Discipline over racial incident in St. Paul One employee received a three-day suspension and two others got “oral reprimands” over a racially-charged incident, reports the Pioneer Press:
Last August, firefighters discovered the stuffed monkey, dressed in what [St. Paul firefighter Will] Smith has called African garb and cinched at the waist with a fire department shield, hanging in a noose at the city’s equipment service garage on Energy Park Drive.
Those involved in the incident insisted there was no racial intent, but St. Paul fire chief wrote to them that they “should have known a noose is a universally recognized symbol of violence and you should be sensitive to the fact that many people in our department and society perceive the noose as a symbol of violence against persons of color.”
Firefighter Will Smith and St. Paul NAACP president Nathaniel Khaliq said they did not think the discipline was sufficient.
Cyber-attack on U.S., South Korea A 4th of July cyberattack targeted at least the U.S. Treasury Department, Secret Service, Federal Trade Commission and Transportation Department and the South Korean presidential Blue House, Defense Ministry, National Assembly, reports BBC. The attack is ongoing. Anonymous South Korean officials blamed North Korea, but U.S. officials said the source had not been identified. The Washington Post reports that the denial of service attacks are targeting 26 websites, including commercial sites operated by Nasdaq, the New York Stock Exchange and The Washington Post. In the U.S., an unidentified government official said:

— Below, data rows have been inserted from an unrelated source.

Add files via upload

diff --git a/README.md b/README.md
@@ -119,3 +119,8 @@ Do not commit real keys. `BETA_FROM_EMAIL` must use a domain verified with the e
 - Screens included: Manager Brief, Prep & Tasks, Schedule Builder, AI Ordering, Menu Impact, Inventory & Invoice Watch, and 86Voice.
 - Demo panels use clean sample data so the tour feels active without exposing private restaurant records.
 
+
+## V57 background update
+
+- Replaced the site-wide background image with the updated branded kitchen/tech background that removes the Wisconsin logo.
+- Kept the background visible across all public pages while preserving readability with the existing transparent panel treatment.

[The] government and private sector Internet service providers were able to “keep this down to a dull roar.”
He said that the attacks were major in the sense that they were widespread and well-coordinated, and that though the FTC website was down most of the day Tuesday, “the reality is that most of the Web sites have been up most of the time so the countermeasures have been pretty effective.”
According to NPR, South Korean email and other sites were also affected.

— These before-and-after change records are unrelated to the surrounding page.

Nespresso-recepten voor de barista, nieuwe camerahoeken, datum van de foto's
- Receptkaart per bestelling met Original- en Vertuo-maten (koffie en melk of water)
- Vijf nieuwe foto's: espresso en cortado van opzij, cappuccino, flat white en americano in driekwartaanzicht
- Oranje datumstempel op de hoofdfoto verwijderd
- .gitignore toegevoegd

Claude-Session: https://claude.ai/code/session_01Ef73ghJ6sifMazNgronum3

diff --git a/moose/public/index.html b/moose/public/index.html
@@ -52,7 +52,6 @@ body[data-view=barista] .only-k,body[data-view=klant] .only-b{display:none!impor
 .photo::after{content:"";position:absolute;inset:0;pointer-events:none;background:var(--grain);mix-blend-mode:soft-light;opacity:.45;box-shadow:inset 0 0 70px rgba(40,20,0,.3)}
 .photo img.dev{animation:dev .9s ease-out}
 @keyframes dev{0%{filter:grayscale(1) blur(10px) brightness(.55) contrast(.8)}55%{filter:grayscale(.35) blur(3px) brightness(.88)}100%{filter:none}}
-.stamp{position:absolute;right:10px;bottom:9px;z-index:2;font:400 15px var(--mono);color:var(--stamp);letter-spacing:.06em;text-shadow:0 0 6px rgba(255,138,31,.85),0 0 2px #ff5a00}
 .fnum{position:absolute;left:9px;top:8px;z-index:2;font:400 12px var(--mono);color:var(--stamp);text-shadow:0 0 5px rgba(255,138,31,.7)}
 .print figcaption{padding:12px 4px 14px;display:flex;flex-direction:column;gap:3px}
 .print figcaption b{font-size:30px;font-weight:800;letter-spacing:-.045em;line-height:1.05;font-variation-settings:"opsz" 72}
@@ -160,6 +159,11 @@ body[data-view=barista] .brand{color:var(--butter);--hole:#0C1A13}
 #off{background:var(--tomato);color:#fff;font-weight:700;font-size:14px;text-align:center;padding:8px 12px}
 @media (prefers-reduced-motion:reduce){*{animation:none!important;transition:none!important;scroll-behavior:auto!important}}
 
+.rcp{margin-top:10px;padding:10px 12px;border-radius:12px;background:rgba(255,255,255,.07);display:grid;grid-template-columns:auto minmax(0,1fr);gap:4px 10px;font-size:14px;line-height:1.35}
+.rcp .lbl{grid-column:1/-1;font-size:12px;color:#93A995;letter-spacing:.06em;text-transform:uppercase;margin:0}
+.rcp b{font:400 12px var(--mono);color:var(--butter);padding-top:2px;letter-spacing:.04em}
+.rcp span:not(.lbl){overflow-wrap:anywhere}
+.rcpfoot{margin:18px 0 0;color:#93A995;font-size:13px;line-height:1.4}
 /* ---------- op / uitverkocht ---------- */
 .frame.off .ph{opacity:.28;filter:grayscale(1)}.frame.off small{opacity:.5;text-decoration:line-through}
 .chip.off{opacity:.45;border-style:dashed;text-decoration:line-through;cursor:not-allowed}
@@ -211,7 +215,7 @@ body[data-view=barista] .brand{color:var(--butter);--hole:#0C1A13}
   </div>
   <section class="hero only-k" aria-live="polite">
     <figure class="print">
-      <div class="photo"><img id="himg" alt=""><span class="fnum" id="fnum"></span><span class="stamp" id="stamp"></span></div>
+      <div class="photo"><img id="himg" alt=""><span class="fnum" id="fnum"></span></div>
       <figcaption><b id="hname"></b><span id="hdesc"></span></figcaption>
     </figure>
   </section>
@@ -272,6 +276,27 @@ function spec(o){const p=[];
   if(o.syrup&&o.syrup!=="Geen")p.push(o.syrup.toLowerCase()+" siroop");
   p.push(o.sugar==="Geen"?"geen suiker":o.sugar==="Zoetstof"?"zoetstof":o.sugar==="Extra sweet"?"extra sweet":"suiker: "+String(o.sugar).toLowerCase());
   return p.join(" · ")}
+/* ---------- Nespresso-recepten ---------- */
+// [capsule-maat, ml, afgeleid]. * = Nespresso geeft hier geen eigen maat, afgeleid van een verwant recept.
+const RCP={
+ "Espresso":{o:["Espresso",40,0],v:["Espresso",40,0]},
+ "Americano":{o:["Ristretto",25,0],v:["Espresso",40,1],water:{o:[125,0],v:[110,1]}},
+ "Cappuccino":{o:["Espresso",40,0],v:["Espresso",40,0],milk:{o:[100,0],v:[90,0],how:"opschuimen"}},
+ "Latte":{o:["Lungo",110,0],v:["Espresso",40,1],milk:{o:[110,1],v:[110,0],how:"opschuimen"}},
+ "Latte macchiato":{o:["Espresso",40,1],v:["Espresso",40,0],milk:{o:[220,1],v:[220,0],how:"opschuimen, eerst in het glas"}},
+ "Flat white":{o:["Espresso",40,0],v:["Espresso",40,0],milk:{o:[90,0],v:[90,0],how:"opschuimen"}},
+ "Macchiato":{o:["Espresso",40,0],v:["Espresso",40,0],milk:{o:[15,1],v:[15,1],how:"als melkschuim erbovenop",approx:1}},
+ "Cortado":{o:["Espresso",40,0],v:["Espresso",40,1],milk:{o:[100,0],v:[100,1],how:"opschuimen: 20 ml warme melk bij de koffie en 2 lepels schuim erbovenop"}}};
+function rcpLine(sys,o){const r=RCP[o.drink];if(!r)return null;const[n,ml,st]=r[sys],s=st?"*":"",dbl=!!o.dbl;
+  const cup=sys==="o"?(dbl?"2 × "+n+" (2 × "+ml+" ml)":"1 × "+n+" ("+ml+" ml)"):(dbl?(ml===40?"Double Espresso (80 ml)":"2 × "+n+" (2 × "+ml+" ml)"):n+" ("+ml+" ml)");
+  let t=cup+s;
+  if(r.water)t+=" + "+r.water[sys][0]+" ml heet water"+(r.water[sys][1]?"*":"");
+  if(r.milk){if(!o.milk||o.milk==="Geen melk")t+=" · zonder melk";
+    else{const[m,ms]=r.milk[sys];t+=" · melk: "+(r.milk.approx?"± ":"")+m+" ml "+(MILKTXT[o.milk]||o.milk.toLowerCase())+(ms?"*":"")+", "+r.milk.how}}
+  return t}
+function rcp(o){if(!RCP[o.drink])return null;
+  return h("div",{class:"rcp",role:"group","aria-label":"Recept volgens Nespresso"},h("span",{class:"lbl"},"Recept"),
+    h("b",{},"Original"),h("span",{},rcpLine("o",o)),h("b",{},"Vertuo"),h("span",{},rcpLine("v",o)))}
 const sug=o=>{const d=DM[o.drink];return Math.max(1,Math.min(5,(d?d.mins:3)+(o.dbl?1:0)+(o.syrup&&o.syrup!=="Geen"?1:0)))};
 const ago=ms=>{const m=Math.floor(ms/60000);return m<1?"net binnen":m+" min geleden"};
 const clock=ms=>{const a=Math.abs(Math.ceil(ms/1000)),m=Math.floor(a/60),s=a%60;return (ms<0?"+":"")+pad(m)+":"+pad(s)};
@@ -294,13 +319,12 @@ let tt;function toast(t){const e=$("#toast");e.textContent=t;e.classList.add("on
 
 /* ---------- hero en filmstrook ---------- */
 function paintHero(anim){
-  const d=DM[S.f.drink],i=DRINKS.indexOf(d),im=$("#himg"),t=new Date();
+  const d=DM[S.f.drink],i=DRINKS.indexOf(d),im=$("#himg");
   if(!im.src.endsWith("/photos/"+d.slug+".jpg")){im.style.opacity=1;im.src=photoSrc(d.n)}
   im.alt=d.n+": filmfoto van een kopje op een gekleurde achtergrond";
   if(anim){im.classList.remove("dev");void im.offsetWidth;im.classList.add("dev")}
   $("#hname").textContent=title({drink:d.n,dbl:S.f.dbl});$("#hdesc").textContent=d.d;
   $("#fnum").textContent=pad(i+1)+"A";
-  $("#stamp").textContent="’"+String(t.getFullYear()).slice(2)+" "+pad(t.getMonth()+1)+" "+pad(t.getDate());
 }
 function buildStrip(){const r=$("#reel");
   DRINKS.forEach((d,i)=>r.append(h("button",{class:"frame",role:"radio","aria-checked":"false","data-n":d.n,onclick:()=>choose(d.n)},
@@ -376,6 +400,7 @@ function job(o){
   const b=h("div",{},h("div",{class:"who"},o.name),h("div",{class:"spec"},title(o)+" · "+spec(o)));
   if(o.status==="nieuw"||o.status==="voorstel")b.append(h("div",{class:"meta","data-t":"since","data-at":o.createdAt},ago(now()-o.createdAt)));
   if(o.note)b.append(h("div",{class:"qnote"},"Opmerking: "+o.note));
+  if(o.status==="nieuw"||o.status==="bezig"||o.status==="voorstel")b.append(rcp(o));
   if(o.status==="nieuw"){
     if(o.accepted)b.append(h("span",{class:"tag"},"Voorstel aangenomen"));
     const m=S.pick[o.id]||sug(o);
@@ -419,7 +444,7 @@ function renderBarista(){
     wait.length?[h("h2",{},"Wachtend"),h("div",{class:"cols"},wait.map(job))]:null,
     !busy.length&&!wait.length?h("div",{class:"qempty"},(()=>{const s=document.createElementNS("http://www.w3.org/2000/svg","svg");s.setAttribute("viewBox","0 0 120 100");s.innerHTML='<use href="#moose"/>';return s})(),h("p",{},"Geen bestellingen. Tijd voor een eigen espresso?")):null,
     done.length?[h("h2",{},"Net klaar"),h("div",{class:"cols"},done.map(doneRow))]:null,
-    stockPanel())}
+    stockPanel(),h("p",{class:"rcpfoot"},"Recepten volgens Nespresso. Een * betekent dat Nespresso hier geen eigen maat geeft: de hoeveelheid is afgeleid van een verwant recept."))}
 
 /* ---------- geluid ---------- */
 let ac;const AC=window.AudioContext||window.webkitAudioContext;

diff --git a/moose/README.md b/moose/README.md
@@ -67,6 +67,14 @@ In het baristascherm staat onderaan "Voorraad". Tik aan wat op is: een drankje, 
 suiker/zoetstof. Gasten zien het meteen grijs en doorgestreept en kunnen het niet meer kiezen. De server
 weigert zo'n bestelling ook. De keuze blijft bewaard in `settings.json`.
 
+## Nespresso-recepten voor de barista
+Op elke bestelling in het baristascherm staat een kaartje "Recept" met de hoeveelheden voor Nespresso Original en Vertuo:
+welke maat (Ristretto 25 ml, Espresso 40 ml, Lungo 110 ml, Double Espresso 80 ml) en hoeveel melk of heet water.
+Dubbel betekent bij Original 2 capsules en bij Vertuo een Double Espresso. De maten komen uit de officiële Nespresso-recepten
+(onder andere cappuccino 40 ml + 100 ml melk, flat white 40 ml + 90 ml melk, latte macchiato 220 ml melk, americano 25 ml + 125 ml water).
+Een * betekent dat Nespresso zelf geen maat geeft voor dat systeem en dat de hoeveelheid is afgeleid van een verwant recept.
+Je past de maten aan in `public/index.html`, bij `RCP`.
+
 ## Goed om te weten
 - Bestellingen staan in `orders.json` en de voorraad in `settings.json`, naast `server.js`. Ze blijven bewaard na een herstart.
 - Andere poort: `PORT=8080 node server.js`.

Afghanistan Even as U.S. and allied troops continue a major offensive against the Taliban in southern Afghanistan, BBC reports on increasing Taliban presence and control in the north. Visiting the Kunduz region, a BBC reporter finds schools for girls have been closed, and the Taliban has imposed a 10 percent religious tax. Taliban patrols are visible, and people complain that the central government has abandoned them. Anonymous central government officials say they are waiting until after the harvest to move. In the meantime:
In recent months, Kunduz has felt the consequences of the Taliban presence – a senior Afghan government official was shot dead while driving to the Tajikistan border and four US soldiers were recently killed by a roadside bomb.
The New York Times reports that only 400 Afghan soldiers are fighting with the 4,000 U.S. soldiers and the British soldiers in the southern offensive.
Sudan International attention has focused on the plight of Darfur in the western part of Sudan. Now conflicts in southern Sudan are heating up again, reports BBC. Hundreds have been killed in recent months, and an aid convoy escorted by 150 soldiers was attacked and looted, with 60 of the soldiers killed.
Clashes between rival groups in the south have taken place for generations, over resources, land or livestock.
But these well-planned attacks are no simple disputes over stolen cattle.
Women and children are now also deliberately targeted – something elders say never happened in the past.
Pakistan U.S. drone attacks in South Waziristan killed 12 militants on Tuesday and 7 people on Wednesday, reports BBC. Dozens of drone strikes since last August, have killed hundreds of militants and civilians, and have enraged many Pakistanis. Pakistan’s government has also criticized the drone attacks over the past year.